All else is gone; from those great eyes
When faith is lost, when honor dies,
The man is dead!
Then, pay the reverence of old days
To his dead fame;
Walk backward, with averted gaze,
THE FAIR REBECCA RAWSON AND HER TWO LOVERS.
[Leaves from Margaret Smith's Journal. 1849.-Prose Works. 1866.] NEWBURY ON THE MERRIMACK, May 14, 1678.

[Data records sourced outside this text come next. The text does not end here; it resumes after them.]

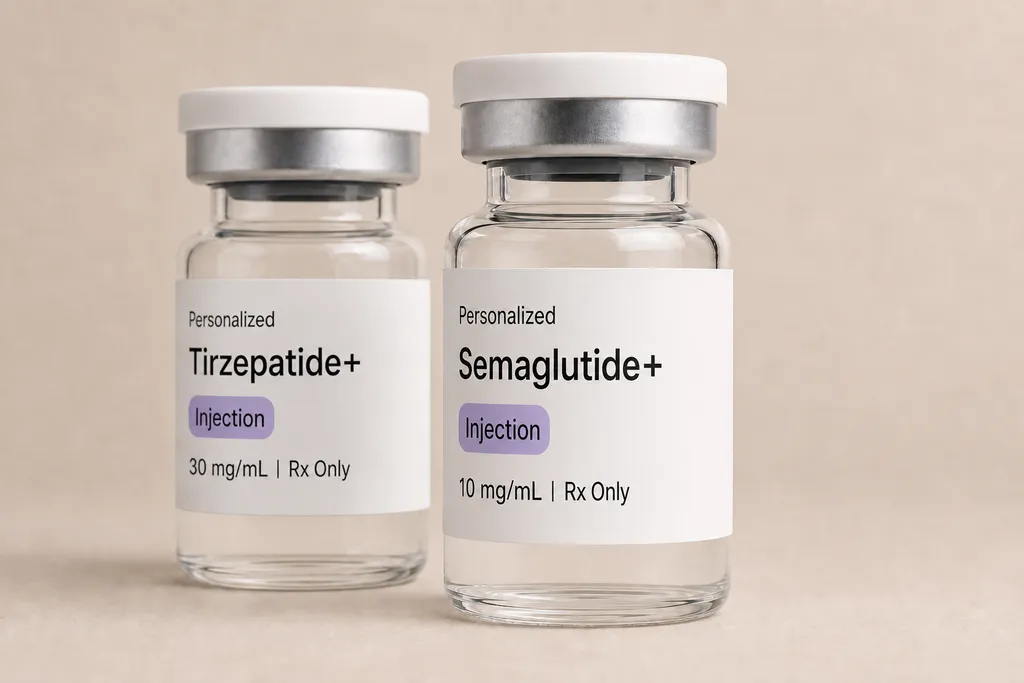
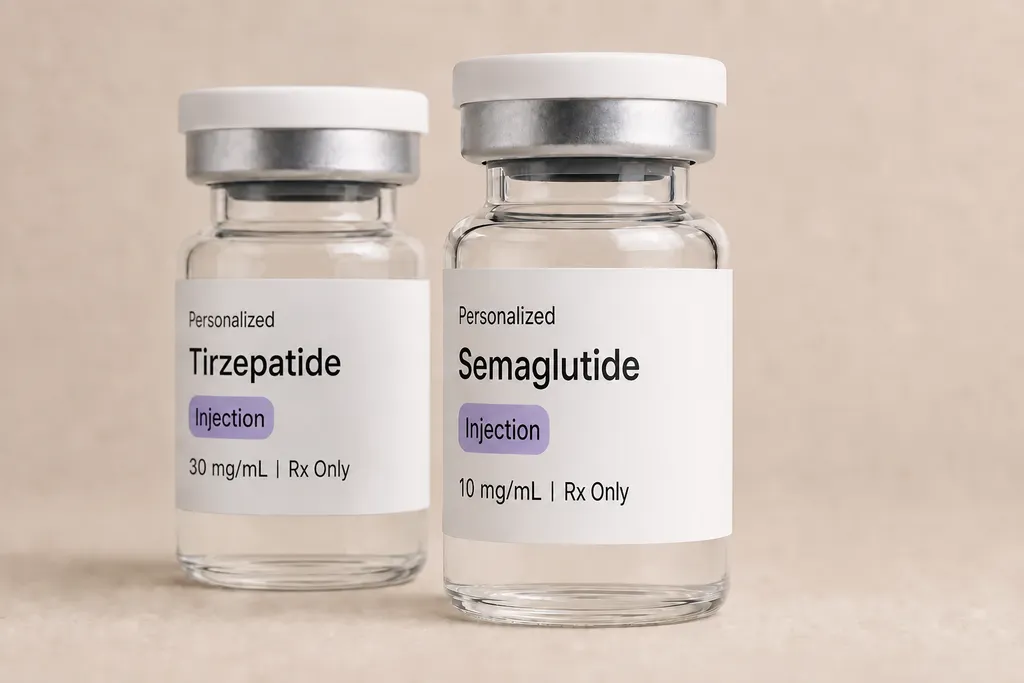
Remove plus signs from Semaglutide and Tirzepatide vial labels across site imagery.

diff --git a/src/marketing/howItWorksData.js b/src/marketing/howItWorksData.js
@@ -10,7 +10,7 @@ export const HOW_STEPS = [
     titleItalic: 'treatment plan',
     body: 'Browse our science-backed GLP-1 options and select the plan that fits your goals. Then complete a short medical history questionnaire — a few minutes that helps our providers confirm you’re a good fit for treatment.',
     image: {
-      src: `${HIW}/treatment-plan.webp?v=fast1`,
+      src: `${HIW}/treatment-plan.webp?v=noplus1`,
       alt: 'Pax Longevity Semaglutide and Tirzepatide treatment vials',
     },
     chips: ['Semaglutide', 'Tirzepatide'],
@@ -26,7 +26,7 @@ export const HOW_STEPS = [
     titleItalic: 'verify identity',
     body: 'Complete your purchase, then take one quick step to verify your identity by entering the last four digits of your SSN or uploading a photo of a government-issued ID. It’s a standard part of the process — and it ensures your prescription is issued safely and securely.',
     image: {
-      src: `${HIW}/checkout-verify-identity.webp?v=fast1`,
+      src: `${HIW}/checkout-verify-identity.webp?v=noplus1`,
       alt: 'Secure Pax checkout and identity verification',
     },
     chips: ['Secure checkout', 'ID verification', 'Cancel anytime'],
@@ -48,7 +48,7 @@ export const HOW_STEPS = [
     titleItalic: 'medication',
     body: 'Once approved, your prescription is sent to our licensed partner pharmacy and fulfilled to your exact treatment plan. Your medication ships via expedited delivery — securely packaged and delivered directly to your door.',
     image: {
-      src: `${HIW}/receive-your-medication.webp?v=fast1`,
+      src: `${HIW}/receive-your-medication.webp?v=noplus1`,
       alt: 'Pax Tirzepatide medication delivered in discreet packaging',
     },
     chips: ['Licensed pharmacy', 'Expedited shipping', 'Discreet packaging'],
@@ -73,7 +73,7 @@ export const HOW_STEPS = [
 export const HOW_WHY = [
   {
     image: {
-      src: `${YC}/semaglutide-tirzepatide-injection-vials.webp?v=fast1`,
+      src: `${YC}/semaglutide-tirzepatide-injection-vials.webp?v=noplus1`,
       alt: 'Pax Semaglutide and Tirzepatide vials',
     },
     title: 'Transparent & Trusted',
@@ -99,11 +99,11 @@ export const HOW_WHY = [
 
 export const HOW_MEDIA = {
   priority: {
-    src: `${HIW}/patient-portal-dashboard-semaglutide-mobile.webp?v=fast1`,
+    src: `${HIW}/patient-portal-dashboard-semaglutide-mobile.webp?v=noplus1`,
     alt: 'Pax Patient Center dashboard showing treatment plan and health records',
   },
   cta: {
-    src: `${HIW}/patient-portal-dashboard-semaglutide-mobile.webp?v=fast1`,
+    src: `${HIW}/patient-portal-dashboard-semaglutide-mobile.webp?v=noplus1`,
     alt: 'Pax Patient Center on mobile — track progress and manage treatment',
   },
 };

diff --git a/src/marketing/PaxHomeTreatments.jsx b/src/marketing/PaxHomeTreatments.jsx
@@ -18,7 +18,7 @@ const TREATMENTS = [
     price: '$125',
     period: '/mo',
     priceNote: '6-month plan · charged only if prescribed',
-    vials: [`${IMG}/personalized-semaglutide-injection-vial.webp?v=fast1`],
+    vials: [`${IMG}/personalized-semaglutide-injection-vial.webp?v=noplus1`],
     cutoutPair: `${IMG}/pax-glp1-couple-cutout.avif`,
     startTx: 'semaglutide',
     learnHref: '#/treatments/weight-loss',
@@ -38,7 +38,7 @@ const TREATMENTS = [
     price: '$225',
     period: '/mo',
     priceNote: '6-month plan · charged only if prescribed',
-    vials: [`${IMG}/personalized-tirzepatide-injection-vial.webp?v=fast1`],
+    vials: [`${IMG}/personalized-tirzepatide-injection-vial.webp?v=noplus1`],
     cutoutPair: `${IMG}/pax-glp1-couple-cutout-tirz.avif`,
     startTx: 'tirzepatide',
     learnHref: '#/treatments/weight-loss',

diff --git a/src/marketing/TreatmentsExplore.jsx b/src/marketing/TreatmentsExplore.jsx
@@ -747,7 +747,7 @@ function KnowallSection({ variant, faqs, vialSrc, photoSrc, onCta }) {
 }
 
 export function WhySection({ glpVialSrc } = {}) {
-  const glpVial = glpVialSrc || `${IMG}/semaglutide-tirzepatide-injection-vials.webp?v=fast1`;
+  const glpVial = glpVialSrc || `${IMG}/semaglutide-tirzepatide-injection-vials.webp?v=noplus1`;
   const pillars = [
     {
       id: 'trusted',
@@ -838,7 +838,7 @@ export function WhySection({ glpVialSrc } = {}) {
       media: (
         <div className="pax-why__media-frame pax-why__media-frame--portal">
           <img
-            src={`${IMG}/hiw/patient-portal-dashboard-semaglutide-mobile.webp?v=fast1`}
+            src={`${IMG}/hiw/patient-portal-dashboard-semaglutide-mobile.webp?v=noplus1`}
             alt=""
             loading="lazy"
           />

diff --git a/src/marketing/PaxHome.jsx b/src/marketing/PaxHome.jsx
@@ -68,13 +68,13 @@ const MEMBERSHIP_CARDS = [
   {
     id: 'portal',
     fit: 'phone',
-    src: '/images/pax-media/hiw/patient-portal-dashboard-semaglutide-mobile.webp?v=fast1',
+    src: '/images/pax-media/hiw/patient-portal-dashboard-semaglutide-mobile.webp?v=noplus1',
     alt: 'Pax patient portal on a phone',
   },
   {
     id: 'medication',
     fit: 'cover',
-    src: '/images/membership/vials.webp?v=clean1',
+    src: '/images/membership/vials.webp?v=noplus1',
     alt: 'Personalized Semaglutide and Tirzepatide vials',
   },
   {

E were hardly on our way yesterday, from Agawam, when a dashing young gallant rode up very fast behind us. He was fairly clad in rich stuffs, and rode a nag of good mettle. He saluted us with much ease and courtliness, offering especial compliments to Rebecca, to whom he seemed well known, and who I thought was both glad and surprised at his coming. As I rode near, she said it gave her great joy to bring to each other's acquaintance Sir Thomas Hale, a good friend of her father's, and her cousin Margaret, who, like himself, was a new-comer. He replied, that he should look with favor on any one who was near to her in friendship or kindred; and, on learning my father's name, said he had seen him at his uncle's, Sir Matthew Hale's, many years ago, and could vouch for him as a worthy man. After some pleasant and merry discoursing with us, he and my brother fell into converse upon the state of affairs in the Colony, the late lamentable war with the Narraganset and Pequod Indians, together with the growth of heresy and schism in the churches, which latter he did not scruple to charge upon the wicked policy of the home government in checking the wholesome severity of the laws here enacted against the schemers and ranters. "I quite agree," said he, "with Mr. Rawson, that they should have hanged ten where they did one." Cousin Rebecca here said she was sure her father was now glad the laws were changed, and that he had often told her that, although the condemned deserved their punishment, he was not sure that it was the best way to put down the heresy. If she was ruler, she continued, in her merry way, she would send all the schemers and 'ranters, and all the sour, crabbed busybodies in the churches, off to Rhode Island, where all kinds of folly, in spirituals, as well as temporals, were permitted, and one crazy head could not reproach another.